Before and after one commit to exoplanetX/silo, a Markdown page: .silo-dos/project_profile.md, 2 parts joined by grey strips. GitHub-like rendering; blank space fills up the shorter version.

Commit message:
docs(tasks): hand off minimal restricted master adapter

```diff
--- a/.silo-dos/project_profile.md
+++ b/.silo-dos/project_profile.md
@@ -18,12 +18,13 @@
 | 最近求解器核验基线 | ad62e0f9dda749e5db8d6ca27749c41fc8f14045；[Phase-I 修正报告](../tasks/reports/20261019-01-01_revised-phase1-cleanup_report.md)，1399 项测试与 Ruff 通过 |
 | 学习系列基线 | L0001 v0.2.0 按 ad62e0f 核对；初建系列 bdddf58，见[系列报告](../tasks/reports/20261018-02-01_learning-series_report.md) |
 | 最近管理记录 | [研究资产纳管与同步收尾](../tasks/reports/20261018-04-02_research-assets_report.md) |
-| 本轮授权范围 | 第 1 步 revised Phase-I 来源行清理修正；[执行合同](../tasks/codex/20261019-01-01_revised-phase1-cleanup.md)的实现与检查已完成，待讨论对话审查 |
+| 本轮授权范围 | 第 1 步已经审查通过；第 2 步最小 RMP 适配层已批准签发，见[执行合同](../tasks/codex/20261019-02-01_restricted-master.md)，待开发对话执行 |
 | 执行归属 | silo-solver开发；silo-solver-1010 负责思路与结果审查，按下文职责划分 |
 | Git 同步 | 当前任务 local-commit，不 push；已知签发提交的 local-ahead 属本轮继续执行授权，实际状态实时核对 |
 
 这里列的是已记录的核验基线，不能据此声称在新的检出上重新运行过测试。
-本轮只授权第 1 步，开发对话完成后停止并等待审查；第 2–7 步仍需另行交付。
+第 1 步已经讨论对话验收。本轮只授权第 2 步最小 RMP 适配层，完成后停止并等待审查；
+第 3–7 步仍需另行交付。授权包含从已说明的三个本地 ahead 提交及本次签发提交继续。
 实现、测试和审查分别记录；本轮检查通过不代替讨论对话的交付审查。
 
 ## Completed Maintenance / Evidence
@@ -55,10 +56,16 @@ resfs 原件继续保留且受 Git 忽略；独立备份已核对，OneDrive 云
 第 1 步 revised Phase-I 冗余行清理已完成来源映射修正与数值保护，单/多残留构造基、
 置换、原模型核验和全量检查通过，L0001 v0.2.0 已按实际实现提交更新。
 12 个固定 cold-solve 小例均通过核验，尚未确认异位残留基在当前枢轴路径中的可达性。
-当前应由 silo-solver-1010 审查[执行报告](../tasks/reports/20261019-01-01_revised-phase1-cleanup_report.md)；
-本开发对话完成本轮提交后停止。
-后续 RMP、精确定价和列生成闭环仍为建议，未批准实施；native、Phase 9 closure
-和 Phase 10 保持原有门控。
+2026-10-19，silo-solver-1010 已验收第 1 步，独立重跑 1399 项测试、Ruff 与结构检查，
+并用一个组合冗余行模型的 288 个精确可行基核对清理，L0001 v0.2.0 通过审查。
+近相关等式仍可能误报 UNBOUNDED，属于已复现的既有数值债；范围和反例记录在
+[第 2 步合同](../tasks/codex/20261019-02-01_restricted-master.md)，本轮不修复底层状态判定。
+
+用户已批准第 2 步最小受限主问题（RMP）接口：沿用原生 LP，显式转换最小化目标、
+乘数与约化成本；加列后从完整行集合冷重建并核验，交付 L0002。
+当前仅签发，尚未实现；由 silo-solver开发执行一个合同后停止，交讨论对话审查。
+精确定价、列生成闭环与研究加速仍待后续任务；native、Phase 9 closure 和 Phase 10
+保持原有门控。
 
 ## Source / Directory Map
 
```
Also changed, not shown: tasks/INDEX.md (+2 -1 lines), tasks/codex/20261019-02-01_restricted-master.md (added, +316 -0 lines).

* * *

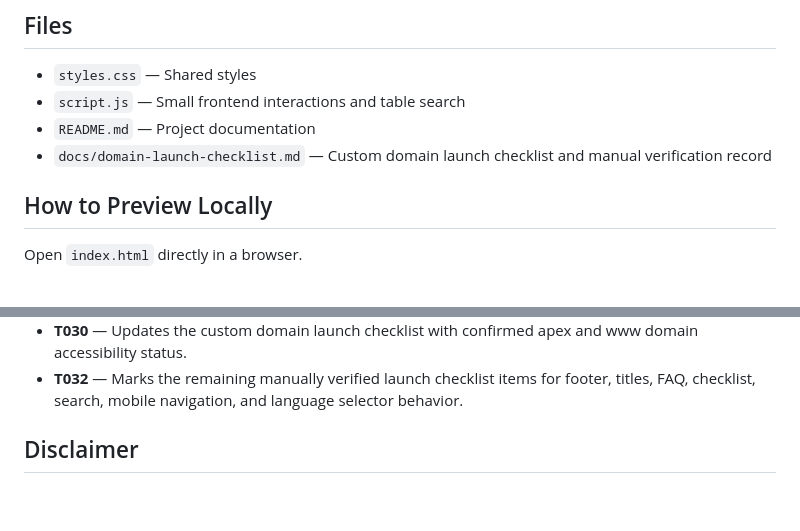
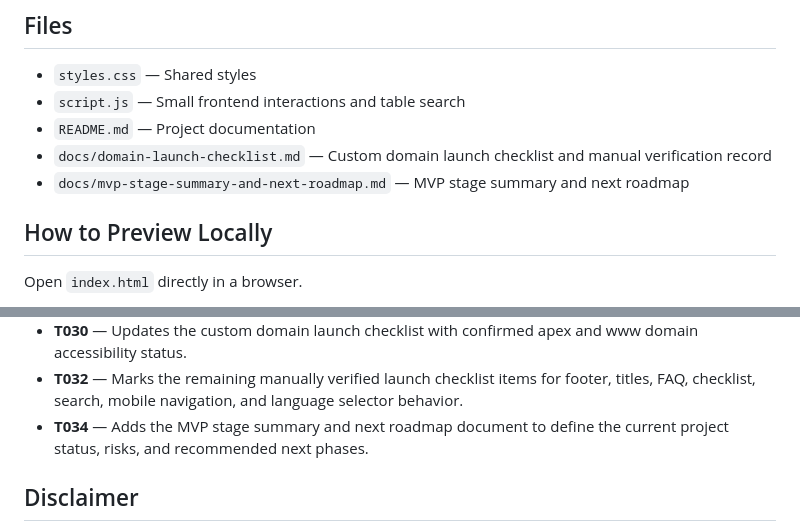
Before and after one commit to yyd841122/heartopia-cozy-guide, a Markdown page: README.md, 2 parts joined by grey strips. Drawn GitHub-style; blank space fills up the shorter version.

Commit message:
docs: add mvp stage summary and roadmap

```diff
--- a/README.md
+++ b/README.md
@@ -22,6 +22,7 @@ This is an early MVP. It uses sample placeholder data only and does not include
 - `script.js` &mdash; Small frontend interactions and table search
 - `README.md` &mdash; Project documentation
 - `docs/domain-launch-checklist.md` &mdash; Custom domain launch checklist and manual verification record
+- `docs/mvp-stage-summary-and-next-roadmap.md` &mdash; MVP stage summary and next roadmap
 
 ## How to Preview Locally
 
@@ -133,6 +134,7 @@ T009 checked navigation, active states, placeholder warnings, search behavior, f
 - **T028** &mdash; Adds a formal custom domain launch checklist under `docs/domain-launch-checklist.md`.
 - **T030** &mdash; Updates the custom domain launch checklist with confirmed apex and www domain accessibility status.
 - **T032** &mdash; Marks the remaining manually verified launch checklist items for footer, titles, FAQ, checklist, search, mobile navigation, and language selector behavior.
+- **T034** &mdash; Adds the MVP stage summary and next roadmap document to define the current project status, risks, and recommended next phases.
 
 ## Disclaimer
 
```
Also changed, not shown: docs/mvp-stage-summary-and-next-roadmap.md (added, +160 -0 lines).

...

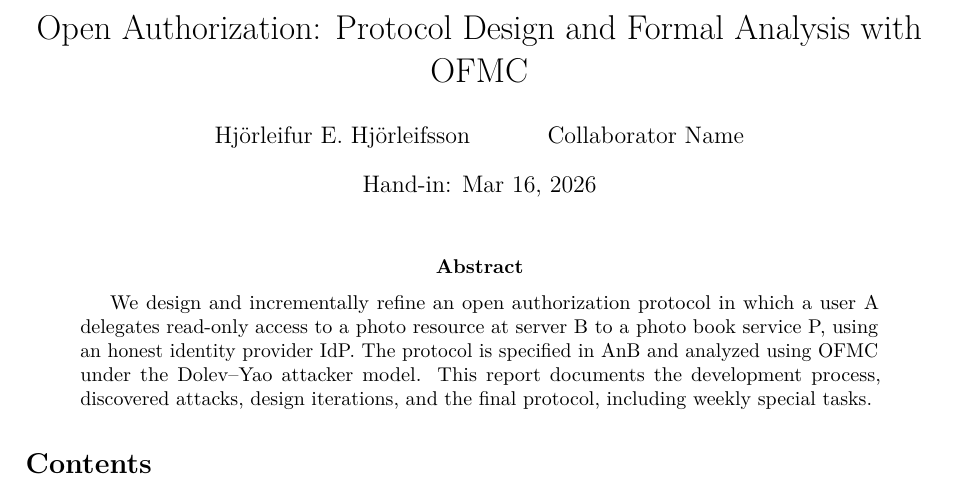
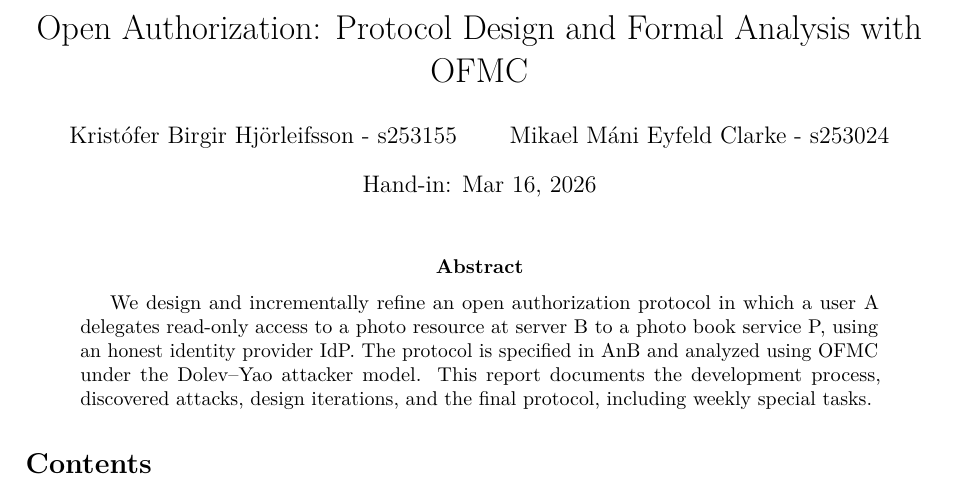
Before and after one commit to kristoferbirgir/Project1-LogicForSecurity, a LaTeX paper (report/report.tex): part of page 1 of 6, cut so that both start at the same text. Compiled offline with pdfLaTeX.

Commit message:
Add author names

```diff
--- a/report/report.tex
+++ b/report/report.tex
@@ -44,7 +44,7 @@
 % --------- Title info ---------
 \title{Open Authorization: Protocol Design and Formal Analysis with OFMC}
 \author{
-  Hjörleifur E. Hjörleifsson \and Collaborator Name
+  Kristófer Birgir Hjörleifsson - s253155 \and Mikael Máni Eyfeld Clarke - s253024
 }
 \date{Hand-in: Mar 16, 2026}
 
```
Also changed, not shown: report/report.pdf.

Instructions to follow: All that is needed is a number: how many lines in the data above contain the string "version".

Answer to this exercise: 2